• Prompt
Exclude the pictures and reproduce the remaining data exactly as written.

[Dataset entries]
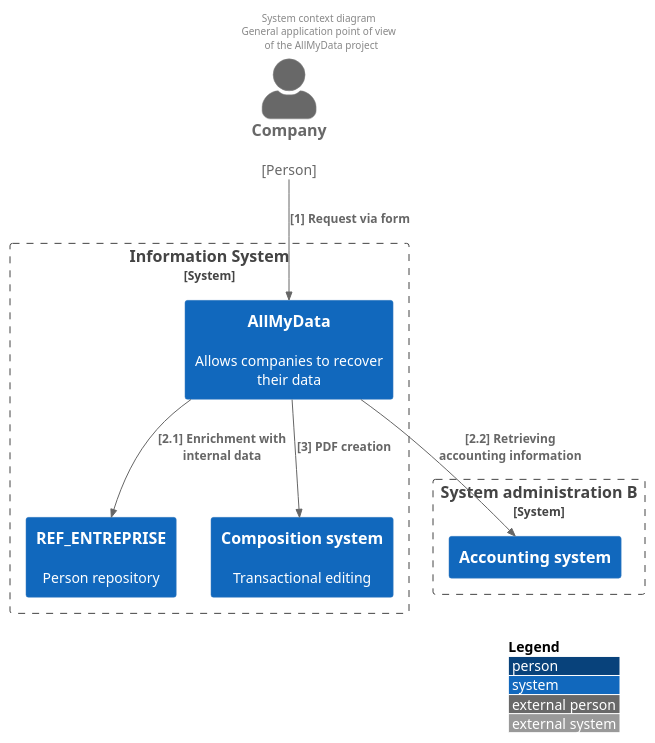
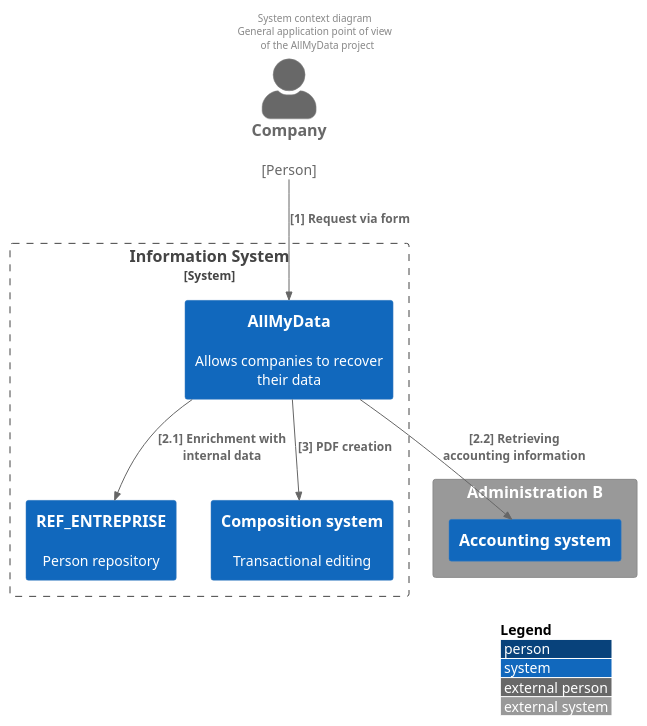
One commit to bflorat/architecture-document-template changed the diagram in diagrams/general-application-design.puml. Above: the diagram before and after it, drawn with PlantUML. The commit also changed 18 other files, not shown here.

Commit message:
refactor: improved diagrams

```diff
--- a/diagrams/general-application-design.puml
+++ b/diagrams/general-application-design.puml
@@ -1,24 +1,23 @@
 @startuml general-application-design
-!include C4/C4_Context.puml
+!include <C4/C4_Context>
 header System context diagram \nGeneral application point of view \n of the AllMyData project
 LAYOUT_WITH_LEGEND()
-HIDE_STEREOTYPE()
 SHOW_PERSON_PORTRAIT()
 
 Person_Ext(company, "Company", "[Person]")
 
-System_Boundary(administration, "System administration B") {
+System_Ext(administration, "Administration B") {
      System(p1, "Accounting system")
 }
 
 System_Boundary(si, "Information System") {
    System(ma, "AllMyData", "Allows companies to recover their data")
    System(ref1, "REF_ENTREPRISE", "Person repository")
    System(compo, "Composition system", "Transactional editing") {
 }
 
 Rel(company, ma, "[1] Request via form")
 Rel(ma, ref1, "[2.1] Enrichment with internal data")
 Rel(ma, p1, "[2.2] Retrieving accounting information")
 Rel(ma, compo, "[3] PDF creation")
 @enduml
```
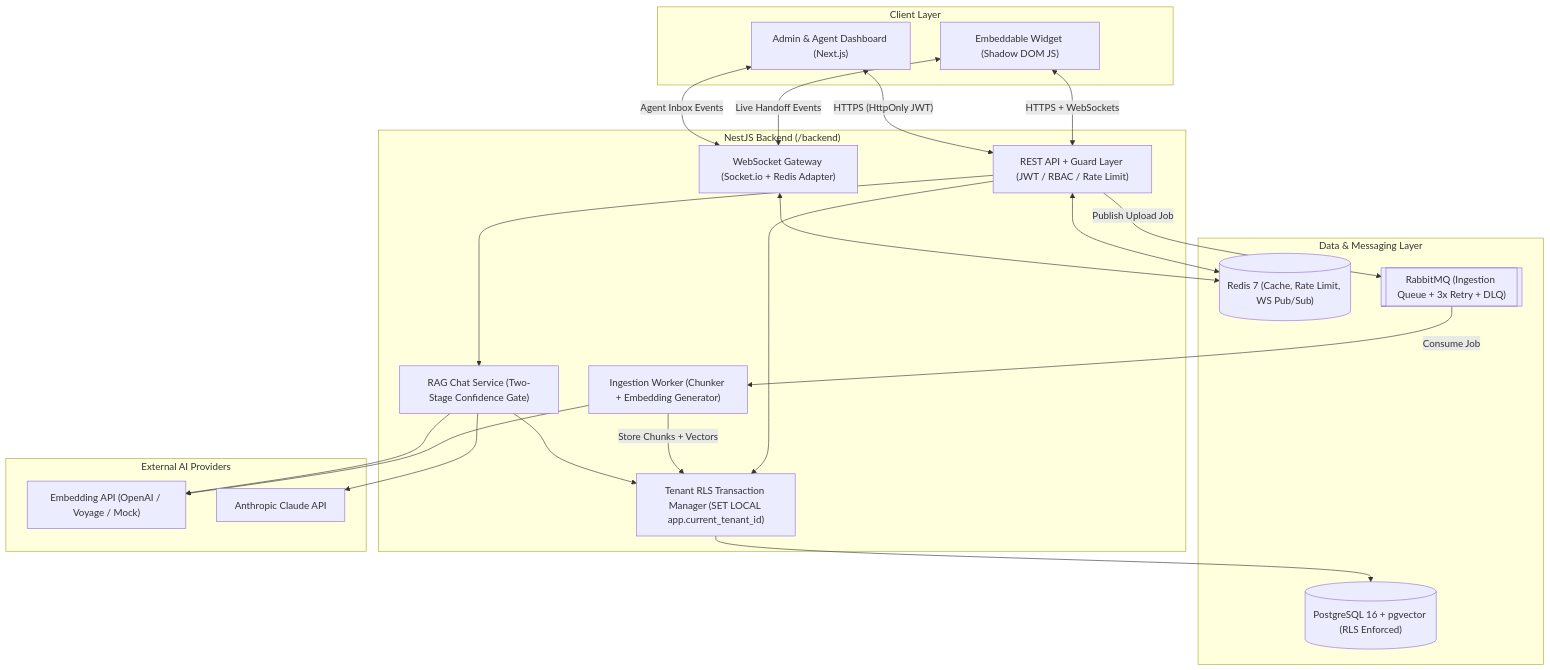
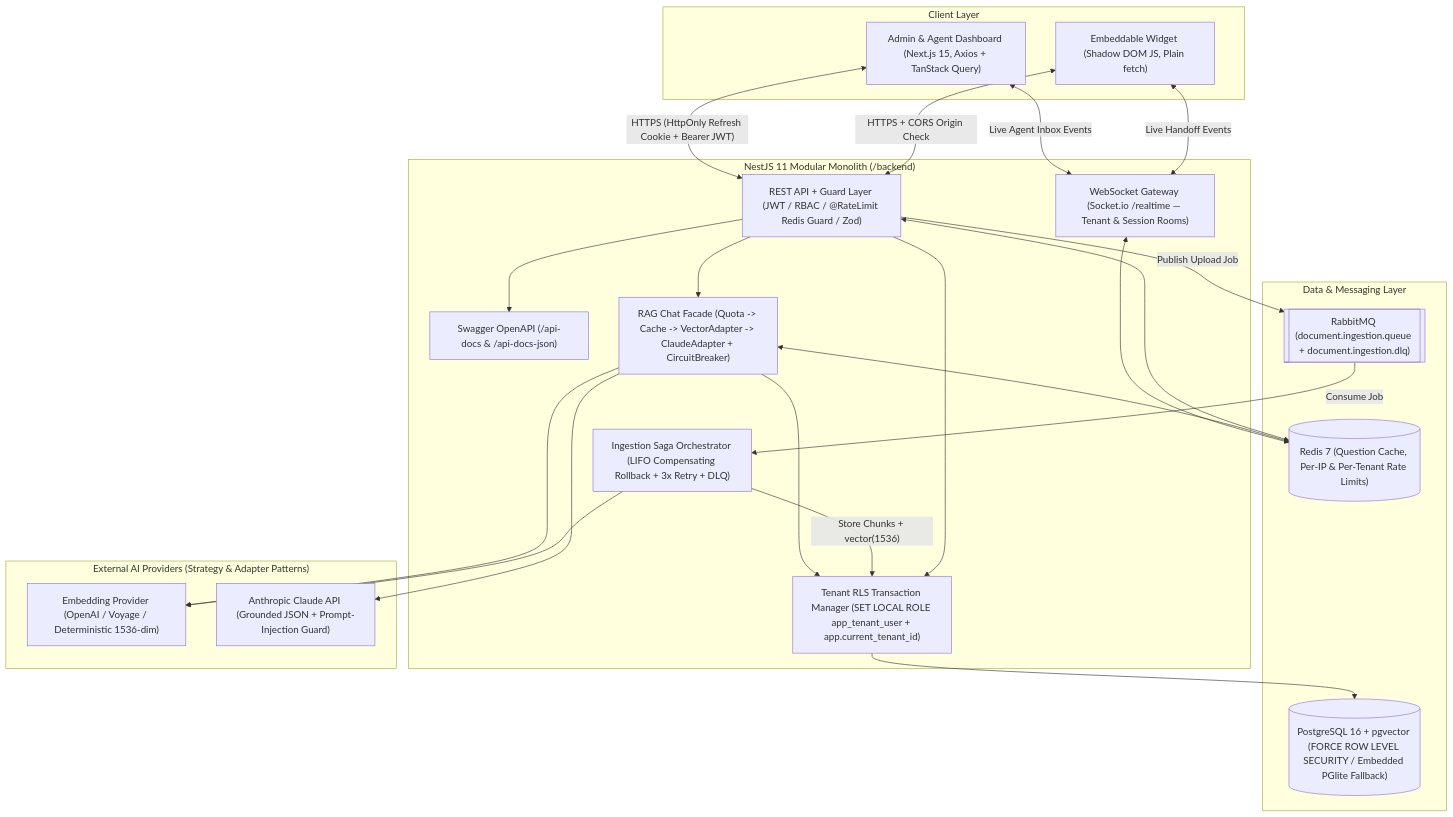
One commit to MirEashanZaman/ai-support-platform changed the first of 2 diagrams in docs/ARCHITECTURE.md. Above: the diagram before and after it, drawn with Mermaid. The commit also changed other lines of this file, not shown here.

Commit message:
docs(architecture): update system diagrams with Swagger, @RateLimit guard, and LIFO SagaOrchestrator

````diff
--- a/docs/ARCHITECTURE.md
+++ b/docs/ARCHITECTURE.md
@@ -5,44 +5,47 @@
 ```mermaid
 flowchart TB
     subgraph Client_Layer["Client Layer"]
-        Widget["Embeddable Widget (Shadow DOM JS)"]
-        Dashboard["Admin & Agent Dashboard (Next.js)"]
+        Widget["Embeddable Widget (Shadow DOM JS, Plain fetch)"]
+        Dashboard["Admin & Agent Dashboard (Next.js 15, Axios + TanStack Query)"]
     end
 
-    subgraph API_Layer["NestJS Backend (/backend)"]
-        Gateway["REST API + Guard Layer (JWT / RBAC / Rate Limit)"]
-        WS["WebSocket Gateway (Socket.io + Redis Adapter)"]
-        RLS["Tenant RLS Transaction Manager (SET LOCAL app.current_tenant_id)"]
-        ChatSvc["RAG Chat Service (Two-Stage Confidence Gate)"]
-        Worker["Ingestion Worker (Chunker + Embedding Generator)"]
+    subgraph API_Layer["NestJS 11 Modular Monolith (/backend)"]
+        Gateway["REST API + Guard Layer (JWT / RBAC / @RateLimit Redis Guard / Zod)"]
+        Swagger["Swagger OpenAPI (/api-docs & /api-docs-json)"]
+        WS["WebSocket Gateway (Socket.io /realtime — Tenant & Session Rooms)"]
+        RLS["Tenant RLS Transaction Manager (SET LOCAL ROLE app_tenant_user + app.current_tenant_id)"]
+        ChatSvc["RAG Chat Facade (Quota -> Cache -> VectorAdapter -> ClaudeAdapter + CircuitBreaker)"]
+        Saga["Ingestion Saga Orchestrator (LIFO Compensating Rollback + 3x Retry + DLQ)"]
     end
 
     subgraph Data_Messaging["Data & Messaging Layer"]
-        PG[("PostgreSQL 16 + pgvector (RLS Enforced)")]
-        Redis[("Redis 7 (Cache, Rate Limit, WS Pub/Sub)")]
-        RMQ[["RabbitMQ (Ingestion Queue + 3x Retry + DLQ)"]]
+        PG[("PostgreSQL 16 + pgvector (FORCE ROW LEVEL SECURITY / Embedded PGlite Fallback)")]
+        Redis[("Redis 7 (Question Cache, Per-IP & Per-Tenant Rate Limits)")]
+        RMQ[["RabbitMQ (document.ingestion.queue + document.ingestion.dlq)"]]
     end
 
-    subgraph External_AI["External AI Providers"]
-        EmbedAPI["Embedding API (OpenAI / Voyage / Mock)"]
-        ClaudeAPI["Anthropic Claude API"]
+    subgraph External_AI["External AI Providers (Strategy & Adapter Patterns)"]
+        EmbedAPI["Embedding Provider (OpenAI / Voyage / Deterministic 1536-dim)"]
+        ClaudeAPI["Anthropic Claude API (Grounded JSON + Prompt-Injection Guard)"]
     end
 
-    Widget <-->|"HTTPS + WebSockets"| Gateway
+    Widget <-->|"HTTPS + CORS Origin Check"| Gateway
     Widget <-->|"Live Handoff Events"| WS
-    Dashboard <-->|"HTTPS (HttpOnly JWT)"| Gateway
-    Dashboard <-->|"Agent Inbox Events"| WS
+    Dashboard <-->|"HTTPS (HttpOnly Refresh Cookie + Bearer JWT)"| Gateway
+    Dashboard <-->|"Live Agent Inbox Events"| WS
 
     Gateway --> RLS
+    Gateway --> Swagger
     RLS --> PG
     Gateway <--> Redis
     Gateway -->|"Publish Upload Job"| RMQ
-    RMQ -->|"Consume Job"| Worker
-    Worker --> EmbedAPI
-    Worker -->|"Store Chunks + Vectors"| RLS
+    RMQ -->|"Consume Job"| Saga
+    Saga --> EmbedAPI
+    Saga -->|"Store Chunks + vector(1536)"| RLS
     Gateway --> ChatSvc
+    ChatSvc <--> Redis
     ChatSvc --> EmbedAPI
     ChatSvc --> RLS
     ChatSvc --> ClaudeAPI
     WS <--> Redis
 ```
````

• Answer for the task
One commit to bflorat/architecture-document-template changed the diagram in diagrams/general-application-design.puml. Above: the diagram before and after it, drawn with PlantUML. The commit also changed 18 other files, not shown here.

Commit message:
refactor: improved diagrams

```diff
--- a/diagrams/general-application-design.puml
+++ b/diagrams/general-application-design.puml
@@ -1,24 +1,23 @@
 @startuml general-application-design
-!include C4/C4_Context.puml
+!include <C4/C4_Context>
 header System context diagram \nGeneral application point of view \n of the AllMyData project
 LAYOUT_WITH_LEGEND()
-HIDE_STEREOTYPE()
 SHOW_PERSON_PORTRAIT()
 
 Person_Ext(company, "Company", "[Person]")
 
-System_Boundary(administration, "System administration B") {
+System_Ext(administration, "Administration B") {
      System(p1, "Accounting system")
 }
 
 System_Boundary(si, "Information System") {
    System(ma, "AllMyData", "Allows companies to recover their data")
    System(ref1, "REF_ENTREPRISE", "Person repository")
    System(compo, "Composition system", "Transactional editing") {
 }
 
 Rel(company, ma, "[1] Request via form")
 Rel(ma, ref1, "[2.1] Enrichment with internal data")
 Rel(ma, p1, "[2.2] Retrieving accounting information")
 Rel(ma, compo, "[3] PDF creation")
 @enduml
```
One commit to MirEashanZaman/ai-support-platform changed the first of 2 diagrams in docs/ARCHITECTURE.md. Above: the diagram before and after it, drawn with Mermaid. The commit also changed other lines of this file, not shown here.

Commit message:
docs(architecture): update system diagrams with Swagger, @RateLimit guard, and LIFO SagaOrchestrator

````diff
--- a/docs/ARCHITECTURE.md
+++ b/docs/ARCHITECTURE.md
@@ -5,44 +5,47 @@
 ```mermaid
 flowchart TB
     subgraph Client_Layer["Client Layer"]
-        Widget["Embeddable Widget (Shadow DOM JS)"]
-        Dashboard["Admin & Agent Dashboard (Next.js)"]
+        Widget["Embeddable Widget (Shadow DOM JS, Plain fetch)"]
+        Dashboard["Admin & Agent Dashboard (Next.js 15, Axios + TanStack Query)"]
     end
 
-    subgraph API_Layer["NestJS Backend (/backend)"]
-        Gateway["REST API + Guard Layer (JWT / RBAC / Rate Limit)"]
-        WS["WebSocket Gateway (Socket.io + Redis Adapter)"]
-        RLS["Tenant RLS Transaction Manager (SET LOCAL app.current_tenant_id)"]
-        ChatSvc["RAG Chat Service (Two-Stage Confidence Gate)"]
-        Worker["Ingestion Worker (Chunker + Embedding Generator)"]
+    subgraph API_Layer["NestJS 11 Modular Monolith (/backend)"]
+        Gateway["REST API + Guard Layer (JWT / RBAC / @RateLimit Redis Guard / Zod)"]
+        Swagger["Swagger OpenAPI (/api-docs & /api-docs-json)"]
+        WS["WebSocket Gateway (Socket.io /realtime — Tenant & Session Rooms)"]
+        RLS["Tenant RLS Transaction Manager (SET LOCAL ROLE app_tenant_user + app.current_tenant_id)"]
+        ChatSvc["RAG Chat Facade (Quota -> Cache -> VectorAdapter -> ClaudeAdapter + CircuitBreaker)"]
+        Saga["Ingestion Saga Orchestrator (LIFO Compensating Rollback + 3x Retry + DLQ)"]
     end
 
     subgraph Data_Messaging["Data & Messaging Layer"]
-        PG[("PostgreSQL 16 + pgvector (RLS Enforced)")]
-        Redis[("Redis 7 (Cache, Rate Limit, WS Pub/Sub)")]
-        RMQ[["RabbitMQ (Ingestion Queue + 3x Retry + DLQ)"]]
+        PG[("PostgreSQL 16 + pgvector (FORCE ROW LEVEL SECURITY / Embedded PGlite Fallback)")]
+        Redis[("Redis 7 (Question Cache, Per-IP & Per-Tenant Rate Limits)")]
+        RMQ[["RabbitMQ (document.ingestion.queue + document.ingestion.dlq)"]]
     end
 
-    subgraph External_AI["External AI Providers"]
-        EmbedAPI["Embedding API (OpenAI / Voyage / Mock)"]
-        ClaudeAPI["Anthropic Claude API"]
+    subgraph External_AI["External AI Providers (Strategy & Adapter Patterns)"]
+        EmbedAPI["Embedding Provider (OpenAI / Voyage / Deterministic 1536-dim)"]
+        ClaudeAPI["Anthropic Claude API (Grounded JSON + Prompt-Injection Guard)"]
     end
 
-    Widget <-->|"HTTPS + WebSockets"| Gateway
+    Widget <-->|"HTTPS + CORS Origin Check"| Gateway
     Widget <-->|"Live Handoff Events"| WS
-    Dashboard <-->|"HTTPS (HttpOnly JWT)"| Gateway
-    Dashboard <-->|"Agent Inbox Events"| WS
+    Dashboard <-->|"HTTPS (HttpOnly Refresh Cookie + Bearer JWT)"| Gateway
+    Dashboard <-->|"Live Agent Inbox Events"| WS
 
     Gateway --> RLS
+    Gateway --> Swagger
     RLS --> PG
     Gateway <--> Redis
     Gateway -->|"Publish Upload Job"| RMQ
-    RMQ -->|"Consume Job"| Worker
-    Worker --> EmbedAPI
-    Worker -->|"Store Chunks + Vectors"| RLS
+    RMQ -->|"Consume Job"| Saga
+    Saga --> EmbedAPI
+    Saga -->|"Store Chunks + vector(1536)"| RLS
     Gateway --> ChatSvc
+    ChatSvc <--> Redis
     ChatSvc --> EmbedAPI
     ChatSvc --> RLS
     ChatSvc --> ClaudeAPI
     WS <--> Redis
 ```
````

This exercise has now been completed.